José Alberto Rodrigues da Silva Tavim
Chapter 7: Invisible Neighbors: Demonology Between Jews and Muslims in Morocco
Chapter 8: A Common Language: Popular Music in Morocco
Vanessa Paloma Elbaz
Chapter 9: The Aḥwash: Articulations of a Shared Amazigh (Berber) Cultural Tradition in Morocco and its Diaspora
Section 3. Religious Traditions and Halakhic Developments
Chapter 10: Liturgy: An Overlooked Space in the Moroccan Jewish Musical Map
Chapter 11: The Image of Morocco in the Poetry of R. David Ben Ḥassin (1727-1792)
Chapter 12: Muslims and Christians in the Writings of 20th Century Hakhamim of Morocco
David Moshe Biton
Chapter 13: Traveling Between Place and Faith: Moroccan Jews Migrating to the Holy Land in the Nineteenth Century
Michal Ben Ya’akov
Chapter 14: Takkanot Concerning the Inheritances of Wives and Daughters among Moroccan Rabbis in the 15th – 20th Centuries

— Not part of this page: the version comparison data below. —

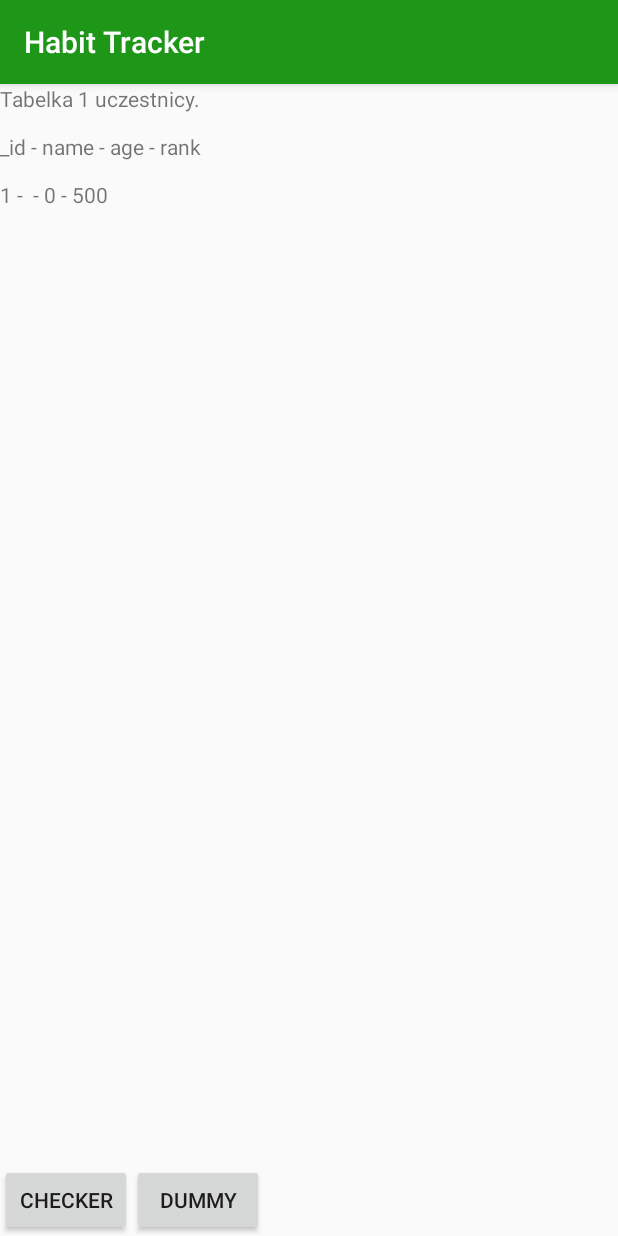
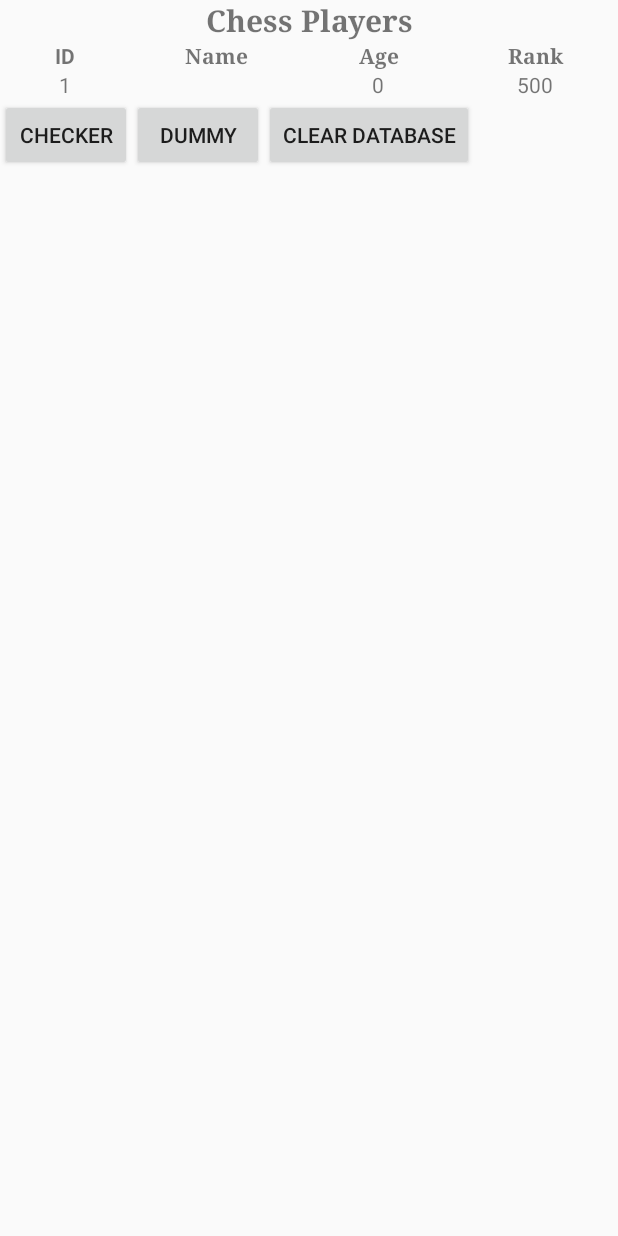
Before and after one commit to Wiktorl4z/Habit-Tracker, an Android app: the screen it shows after launch (CatalogActivity before the commit, ParticipantsActivity after it), after a tap on "SIGN UP", on a phone screen of 412 x 824 dp. Run offline under Robolectric (Android 15) with nearby library versions, the phone set to English and light mode, and no system bars.

Commit message:
Created participants database + layout

```diff
--- a/app/src/main/AndroidManifest.xml
+++ b/app/src/main/AndroidManifest.xml
@@ -9,7 +9,7 @@
         android:roundIcon="@mipmap/ic_launcher"
         android:label="@string/app_name"
         android:supportsRtl="true"
-        android:theme="@style/AppTheme"
+        android:theme="@style/NoActionBar"
         tools:ignore="GoogleAppIndexingWarning">
         <activity android:name=".MainActivity">
             <intent-filter>
@@ -18,6 +18,6 @@
                 <category android:name="android.intent.category.LAUNCHER" />
             </intent-filter>
         </activity>
-        <activity android:name=".CatalogActivity"/>
+        <activity android:name=".ParticipantsActivity"/>
     </application>
 </manifest>
--- a/app/src/main/java/com/example/l4z/habittracker/MainActivity.java
+++ b/app/src/main/java/com/example/l4z/habittracker/MainActivity.java
@@ -3,7 +3,6 @@ package com.example.l4z.habittracker;
 import android.content.ContentValues;
 import android.content.Intent;
 import android.database.sqlite.SQLiteDatabase;
-import android.database.sqlite.SQLiteOpenHelper;
 import android.support.v7.app.AppCompatActivity;
 import android.os.Bundle;
 import android.util.Log;
@@ -21,61 +20,60 @@ public class MainActivity extends AppCompatActivity {
     /**
      * EditText field to enter the Username
      */
-    EditText mUserName;
+    private EditText mUserName;
 
     /**
      * EditText field to enter the age
      */
-    EditText mUserAge;
+    private EditText mUserAge;
 
     /**
      * CheckBox field to set user rank 500
      */
-    CheckBox mCheckBox5;
+    private CheckBox mCheckBox5;
 
     /**
      * CheckBox field to set user rank 1000
      */
-    CheckBox mCheckBox10;
+    private CheckBox mCheckBox10;
 
     /**
      * CheckBox field to set user rank 1500
      */
-    CheckBox mCheckBox15;
+    private CheckBox mCheckBox15;
 
     /**
      * CheckBox field to set user rank 2000
      */
-    CheckBox mCheckBox20;
+    private CheckBox mCheckBox20;
 
     /**
      * Button field to quit application
      */
-    Button mButtonQuit;
+    private Button mButtonQuit;
 
+    /**
+     *
+     */
     private ParticipantsDbHelper mDbHelper;
 
     /**
      * Button field to sign up
      */
-    Button mButtonSignUp;
+    private Button mButtonSignUp;
 
     @Override
     protected void onCreate(Bundle savedInstanceState) {
         super.onCreate(savedInstanceState);
         setContentView(R.layout.main_activity);
 
-
         mDbHelper = new ParticipantsDbHelper(this);
-
         mUserName = (EditText) findViewById(R.id.editText_userName);
         mUserAge = (EditText) findViewById(R.id.editText_age);
-
         mCheckBox5 = (CheckBox) findViewById(R.id.checkbox_five);
         mCheckBox10 = (CheckBox) findViewById(R.id.checkbox_ten);
         mCheckBox15 = (CheckBox) findViewById(R.id.checkbox_fifteen);
         mCheckBox20 = (CheckBox) findViewById(R.id.checkbox_twenty);
-
         mButtonQuit = (Button) findViewById(R.id.button_quit);
         mButtonQuit.setOnClickListener(new View.OnClickListener() {
             @Override
@@ -90,30 +88,27 @@ public class MainActivity extends AppCompatActivity {
             @Override
             public void onClick(View v) {
                 insertParticipant();
-                startActivity(new Intent(MainActivity.this,CatalogActivity.class));
+                startActivity(new Intent(MainActivity.this, ParticipantsActivity.class));
             }
         });
-
     }
 
-    private void insertParticipant(){
-
+    private void insertParticipant() {
         String userString = mUserName.getText().toString().trim();
         String userAge = mUserAge.getText().toString().trim();
-
-        SQLiteDatabase db = mDbHelper.getWritableDatabase();
 
         ContentValues values = new ContentValues();
         values.put(ParticipantsContract.ParticipantsEntry.COLUMN_NAME, userString);
         values.put(ParticipantsContract.ParticipantsEntry.COLUMN_AGE, userAge);
 
+        SQLiteDatabase db = mDbHelper.getWritableDatabase();
         long newRowID = db.insert(ParticipantsContract.ParticipantsEntry.TABLE_NAME, null, values);
         Log.v("MainActivity", "New row ID " + newRowID);
 
-        if (newRowID == -1){
-            Toast.makeText(this,"Error with saving ", Toast.LENGTH_SHORT).show();
+        if (newRowID == -1) {
+            Toast.makeText(this, "Error with saving ", Toast.LENGTH_SHORT).show();
         } else {
-            Toast.makeText(this,"Saved with row id: " + newRowID, Toast.LENGTH_SHORT).show();
+            Toast.makeText(this, "Saved with row id: " + newRowID, Toast.LENGTH_SHORT).show();
         }
     }
 }
--- a/app/src/main/java/com/example/l4z/habittracker/CatalogActivity.java
+++ b/app/src/main/java/com/example/l4z/habittracker/ParticipantsActivity.java
@@ -6,13 +6,18 @@ import android.database.sqlite.SQLiteDatabase;
 import android.os.Bundle;
 import android.support.v7.app.AppCompatActivity;
 import android.util.Log;
+import android.view.Gravity;
 import android.view.View;
 import android.widget.Button;
+import android.widget.TableLayout;
+import android.widget.TableRow;
 import android.widget.TextView;
 import android.widget.Toast;
 
 import com.example.l4z.habittracker.date.ParticipantsContract;
 import com.example.l4z.habittracker.date.ParticipantsDbHelper;
+
+import java.util.ArrayList;
 
 import static com.example.l4z.habittracker.date.ParticipantsContract.ParticipantsEntry.COLUMN_AGE;
 import static com.example.l4z.habittracker.date.ParticipantsContract.ParticipantsEntry.COLUMN_NAME;
@@ -21,31 +26,38 @@ import static com.example.l4z.habittracker.date.ParticipantsContract.Participant
 import static com.example.l4z.habittracker.date.ParticipantsContract.ParticipantsEntry._ID;
 
 /**
- * Created by l4z on 11.07.2017.
+ * Created by l4z on 12.07.2017.
  */
 
-public class CatalogActivity extends AppCompatActivity {
+public class ParticipantsActivity extends AppCompatActivity {
 
     private ParticipantsDbHelper mDbHelper;
-
-    TextView mTextViewTable;
-    Button mButtonChecker;
-    Button mButtonDummy;
+    private Button mButtonChecker;
+    private Button mButtonDummy;
+    private Button mButtonClear;
+    private SQLiteDatabase db;
+    private TableLayout tableLayout;
+    private TableRow mTableHeader;
+    private TextView mTextViewHeader;
+    private ArrayList<TableRow> list;
 
     @Override
     protected void onCreate(Bundle savedInstanceState) {
         super.onCreate(savedInstanceState);
-        setContentView(R.layout.table_activity);
+        setContentView(R.layout.desgin);
 
-        mTextViewTable = (TextView) findViewById(R.id.text_view_table);
+        list = new ArrayList<>();
         mButtonChecker = (Button) findViewById(R.id.button_checker);
+        mButtonClear = (Button) findViewById(R.id.button_clear_max);
+        mTableHeader = (TableRow) findViewById(R.id.table_header_main);
+        mTextViewHeader = (TextView) findViewById(R.id.header);
+        tableLayout = (TableLayout) findViewById(R.id.tableLayout1);
         mButtonChecker.setOnClickListener(new View.OnClickListener() {
             @Override
             public void onClick(View v) {
                 displayDatabaseInfo();
             }
         });
-
         mButtonDummy = (Button) findViewById(R.id.button_dummy);
         mButtonDummy.setOnClickListener(new View.OnClickListener() {
             @Override
@@ -55,6 +67,20 @@ public class CatalogActivity extends AppCompatActivity {
             }
         });
 
+        mButtonClear.setOnClickListener(new View.OnClickListener() {
+            @Override
+            public void onClick(View v) {
+                db = mDbHelper.getWritableDatabase();
+                // Deleting data from table
+                db.execSQL("DELETE FROM participants");
+                // Cleaning memory
+                db.execSQL("VACUUM participants");
+                // Deleting data from sqlite_sequence
+                db.execSQL("DELETE FROM sqlite_sequence WHERE name ='participants' ");
+                db.close();
+                displayDatabaseInfo();
+            }
+        });
     }
 
     @Override
@@ -66,12 +92,7 @@ public class CatalogActivity extends AppCompatActivity {
     private void displayDatabaseInfo() {
         // To access our database, we instantiate our subclass of SQLiteOpenHelper
         // and pass the context, which is the current activity.
-
-        // TODO our context information are not in CatalogActivity!
         mDbHelper = new ParticipantsDbHelper(this);
-
-        // Create and/or open a database to read from it
-        SQLiteDatabase db = mDbHelper.getReadableDatabase();
 
         String[] projection = {
                 _ID,
@@ -80,6 +101,8 @@ public class CatalogActivity extends AppCompatActivity {
                 COLUMN_RANK,
         };
 
+        // Create and/or open a database to read from it
+        db = mDbHelper.getReadableDatabase();
         Cursor cursor = db.query(TABLE_NAME,
                 projection,
                 null,
@@ -88,20 +111,13 @@ public class CatalogActivity extends AppCompatActivity {
                 null,
                 null);
 
-
-        // Display the number of rows in the Cursor (which reflects the number of rows in the
-        // pets table in the database).
-        mTextViewTable.setText("Tabelka " + cursor.getCount() + " uczestnicy. \n\n");
-        mTextViewTable.append(_ID
-                + " - " + COLUMN_NAME
-                + " - " + COLUMN_AGE
-                + " - " + COLUMN_RANK + "\n");
-
         try {
             int idColumnIndex = cursor.getColumnIndex(ParticipantsContract.ParticipantsEntry._ID);
             int nameColumnIndex = cursor.getColumnIndex(ParticipantsContract.ParticipantsEntry.COLUMN_NAME);
             int ageColumnIndex = cursor.getColumnIndex(ParticipantsContract.ParticipantsEntry.COLUMN_AGE);
             int rankColumnIndex = cursor.getColumnIndex(ParticipantsContract.ParticipantsEntry.COLUMN_RANK);
+
+            vacuumTable();
 
             while (cursor.moveToNext()) {
                 int currentID = cursor.getInt(idColumnIndex);
@@ -109,12 +125,10 @@ public class CatalogActivity extends AppCompatActivity {
                 int currentAge = cursor.getInt(ageColumnIndex);
                 int currentRank = cursor.getInt(rankColumnIndex);
 
-                mTextViewTable.append(("\n" + currentID
-                        + " - " + currentName
-                        + " - " + currentAge
-                        + " - " + currentRank));
+                TableRow row = createRow(currentID + "", currentName + "", currentAge + "", currentRank + "");
+                list.add(row);
+                tableLayout.addView(row);
             }
-
         } finally {
             // Always close the cursor when you're done reading from it. This releases all its
             // resources and makes it invalid.
@@ -122,16 +136,23 @@ public class CatalogActivity extends AppCompatActivity {
         }
     }
 
+    private void vacuumTable() {
+        for (TableRow row : list) {
+            tableLayout.removeView(row);
+        }
+        list.clear();
+    }
+
     private void insertDummy() {
         ParticipantsDbHelper mDbHelper = new ParticipantsDbHelper(this);
 
-        SQLiteDatabase db = mDbHelper.getWritableDatabase();
         // New value for one column
         ContentValues values = new ContentValues();
-        values.put(COLUMN_NAME, "Wiktor");
-        values.put(COLUMN_AGE, "5");
-        values.put(COLUMN_RANK, "500");
+        values.put(COLUMN_NAME, "Grand Master");
+        values.put(COLUMN_AGE, "65");
+        values.put(COLUMN_RANK, "3000");
 
+        SQLiteDatabase db = mDbHelper.getWritableDatabase();
         long newRowId = db.insert(TABLE_NAME, null, values);
         Log.v("CatalogActivity", "New row ID " + newRowId);
 
@@ -141,4 +162,27 @@ public class CatalogActivity extends AppCompatActivity {
             Toast.makeText(this, "saved with row id: " + newRowId, Toast.LENGTH_SHORT).show();
         }
     }
+
+    public TableRow createRow(String id, String name, String age, String rank) {
+        TableRow row = new TableRow(this);
+        TableRow.LayoutParams lp = new TableRow.LayoutParams(TableRow.LayoutParams.WRAP_CONTENT);
+        row.setLayoutParams(lp);
+        TextView idTv = new TextView(this);
+        idTv.append(id);
+        idTv.setGravity(Gravity.CENTER);
+        TextView nameTv = new TextView(this);
+        nameTv.append(name);
+        nameTv.setGravity(Gravity.CENTER);
+        TextView ageTv = new TextView(this);
+        ageTv.append(age);
+        ageTv.setGravity(Gravity.CENTER);
+        TextView rankTv = new TextView(this);
+        rankTv.append(rank);
+        rankTv.setGravity(Gravity.CENTER);
+        row.addView(idTv);
+        row.addView(nameTv);
+        row.addView(ageTv);
+        row.addView(rankTv);
+        return row;
+    }
 }
--- a/app/src/main/res/layout/desgin.xml
+++ b/app/src/main/res/layout/desgin.xml
@@ -1,8 +1,93 @@
 <?xml version="1.0" encoding="utf-8"?>
+
 <LinearLayout xmlns:android="http://schemas.android.com/apk/res/android"
-    android:orientation="vertical" android:layout_width="match_parent"
-    android:layout_height="match_parent">
+    android:layout_width="match_parent"
+    android:layout_height="wrap_content"
+    android:orientation="vertical">
 
+    <TableLayout xmlns:android="http://schemas.android.com/apk/res/android"
+        android:id="@+id/tableLayout1"
+        android:layout_width="match_parent"
+        android:layout_height="match_parent"
+        android:shrinkColumns="*"
+        android:stretchColumns="*">
 
+        <TableRow
+            android:id="@+id/table_header_main"
+            android:layout_width="match_parent"
+            android:layout_height="wrap_content"
+            android:gravity="center_horizontal">
+
+            <TextView
+                android:id="@+id/header"
+                android:layout_width="match_parent"
+                android:layout_height="wrap_content"
+                android:layout_span="4"
+                android:gravity="center"
+                android:text="@string/chess_players"
+                android:textSize="20dp"
+                android:textStyle="bold"
+                android:typeface="serif" />
+        </TableRow>
+
+        <TableRow
+            android:id="@+id/table_row_one"
+            android:layout_width="wrap_content"
+            android:layout_height="wrap_content">
+
+            <TextView
+                android:id="@+id/textView_id"
+                android:gravity="center"
+                android:text="@string/id"
+                android:textStyle="bold"
+                android:layout_width="match_parent"
+                android:layout_height="match_parent" />
+
+            <TextView
+                android:id="@+id/textView_name"
+                android:gravity="center"
+                android:text="@string/name"
+                android:textStyle="bold"
+                android:typeface="serif" />
+
+            <TextView
+                android:id="@+id/textView_age"
+                android:gravity="center"
+                android:text="@string/age"
+                android:textStyle="bold"
+                android:typeface="serif" />
+
+            <TextView
+                android:id="@+id/textView_rank"
+                android:gravity="center"
+                android:text="@string/rank"
+                android:textStyle="bold"
+                android:typeface="serif" />
+        </TableRow>
+    </TableLayout>
+
+    <LinearLayout
+        android:layout_width="match_parent"
+        android:layout_height="wrap_content"
+        android:orientation="horizontal">
+
+        <Button
+            android:id="@+id/button_checker"
+            android:layout_width="wrap_content"
+            android:layout_height="wrap_content"
+            android:text="@string/checker" />
+
+        <Button
+            android:id="@+id/button_dummy"
+            android:layout_width="wrap_content"
+            android:layout_height="wrap_content"
+            android:text="@string/dummy" />
+
+        <Button
+            android:id="@+id/button_clear_max"
+            android:layout_width="wrap_content"
+            android:layout_height="wrap_content"
+            android:text="@string/clear_database" />
+    </LinearLayout>
 
 </LinearLayout>
--- a/app/src/main/res/layout/main_activity.xml
+++ b/app/src/main/res/layout/main_activity.xml
@@ -6,18 +6,10 @@
     android:background="@color/white"
     android:orientation="vertical">
 
-    <TextView
-        android:layout_width="match_parent"
-        android:layout_height="wrap_content"
-        android:gravity="center"
-        android:text="@string/chess_grand_tourney"
-        android:textColor="@color/dark"
-        android:textSize="40sp" />
-
     <ImageView
         android:layout_width="match_parent"
         android:layout_height="wrap_content"
-        android:background="@drawable/chess_fixed" />
+        android:background="@drawable/baymaon" />
 
     <TextView
         android:layout_width="match_parent"
@@ -26,7 +18,7 @@
         android:paddingLeft="10dp"
         android:text="@string/sign_up_now"
         android:textColor="@color/dark"
-        android:textSize="25sp" />
+        android:textSize="22sp" />
 
     <LinearLayout
         android:layout_width="match_parent"
--- a/app/src/main/res/layout/table_activity.xml
+++ /dev/null
@@ -1,33 +0,0 @@
-<?xml version="1.0" encoding="utf-8"?>
-<LinearLayout xmlns:android="http://schemas.android.com/apk/res/android"
-    android:layout_width="match_parent"
-    android:layout_height="match_parent"
-    android:orientation="vertical">
-
-
-    <TextView
-        android:id="@+id/text_view_table"
-        android:layout_width="match_parent"
-        android:layout_height="match_parent"
-        android:layout_weight="4" />
-
-    <LinearLayout
-        android:layout_width="match_parent"
-        android:layout_height="wrap_content"
-        android:orientation="horizontal">
-
-        <Button
-            android:id="@+id/button_checker"
-            android:layout_width="wrap_content"
-            android:layout_height="wrap_content"
-            android:text="checker" />
-
-        <Button
-            android:id="@+id/button_dummy"
-            android:layout_width="wrap_content"
-            android:layout_height="wrap_content"
-            android:text="dummy" />
-    </LinearLayout>
-
-
-</LinearLayout>
--- a/app/src/main/res/values/strings.xml
+++ b/app/src/main/res/values/strings.xml
@@ -7,4 +7,13 @@
     <string name="sign_up_now">Sign Up Now!</string>
     <string name="chess_grand_tourney">Chess Grand Tourney</string>
     <string name="your_rank">Your rank</string>
+    <string name="checker">checker</string>
+    <string name="dummy">dummy</string>
+    <string name="clear_database">clear Database</string>
+    <string name="title">Chess Players</string>
+    <string name="name">Name</string>
+    <string name="age">Age</string>
+    <string name="rank">Rank</string>
+    <string name="chess_players">Chess Players</string>
+    <string name="id">ID</string>
 </resources>
--- a/app/src/main/res/values/styles.xml
+++ b/app/src/main/res/values/styles.xml
@@ -6,6 +6,16 @@
         <item name="colorPrimary">@color/colorPrimary</item>
         <item name="colorPrimaryDark">@color/colorPrimaryDark</item>
         <item name="colorAccent">@color/colorAccent</item>
+
+    </style>
+
+    <style name="CrazyStyle" parent="Theme.AppCompat.Light.DarkActionBar">
+        <item name="android:textColor">#000000</item>
+    </style>
+
+    <style name = "NoActionBar" parent = "Theme.AppCompat.Light.NoActionBar">
+        <item name = "android:windowActionBar">false</item>
+        <item name = "android:windowNoTitle">true</item>
     </style>
 
 </resources>
```
Also changed, not shown: app/src/main/res/drawable-hdpi/baymaon.png (added), app/src/main/res/drawable-mdpi/baymaon.png (added), app/src/main/res/drawable-xhdpi/baymaon.png (added), app/src/main/res/drawable-xxhdpi/baymaon.png (added), app/src/main/res/drawable-xxxhdpi/baymaon.png (added).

Chapter 15: Rabbi Refael ben Dva”sh: Precursor of Moroccan Legal Activity
Elimelech (Melech) Westreich
Section 4. Memoirs in Word and Image
Chapter 16: Memories of Jewish-Muslim Coexistence in the New Mellaḥ of Meknes and Jewish Heritage Conservation in Post-Colonial Morocco
Chapter 17: Growing up in the Mellaḥ of Taroudant: Spaces, Time, Acquaintances and Rupture. A Memoir with Two Poems
Chapter 18: Delacroix and the Jews of Morocco
About the Contributors
Capturing the dialectics and historical vicissitudes of Jewish-Muslim relations in Morocco in all their intricacy and multivocality is a challenging project. This comprehensive volume, which brings together the contributions of 18 leading scholars from a wide gamut of disciplines, faces up to this challenge admirably.
This volume weaves a rich tapestry of Jewish life in Morocco in pre-colonial, colonial, and post-colonial times. Topics include the role played by Jewish exiles from the Iberian Peninsula; Jewish-Muslim relations; and interaction with the French during the Protectorate (1912–1956). Developments in popular religion, folklore, poetry, music, liturgy, and law make this volume a fascinating introduction to the history and culture of this important and diverse community in the Islamic world.
Two thrusts have enriched the study of North African Jewish communities in recent decades. One is the deepening grasp of how scholarly, mystical, and liturgical developments in other Jewish centers were absorbed, preserved, and cultivated in the Maghreb. Second is the expanding appreciation of how Muslim society—both as the empowered majority and as quotidian neighbors—interpenetrated Jewish life. Jews and Muslims in Morocco weaves together these perspectives, providing a striking tapestry that both enhances our knowledge and invites continued research.
This collection of studies by some of the world’s leading scholars from a variety of disciplines offers a wide-ranging peregrination through Moroccan Jewish history and culture and its intricate and complex connection with the surrounding Islamic Arab and Berber cultural matrix. Readers are provided with in-depth, nuanced expositions of social and political interaction between Moroccan Jews and non-Jews and their shared cultural elements of language, literature, music, and popular beliefs and practices. It is a welcome addition to the growing literature on what was once the world’s largest non-Ashkenazi Jewish community with a unique and rich cultural heritage.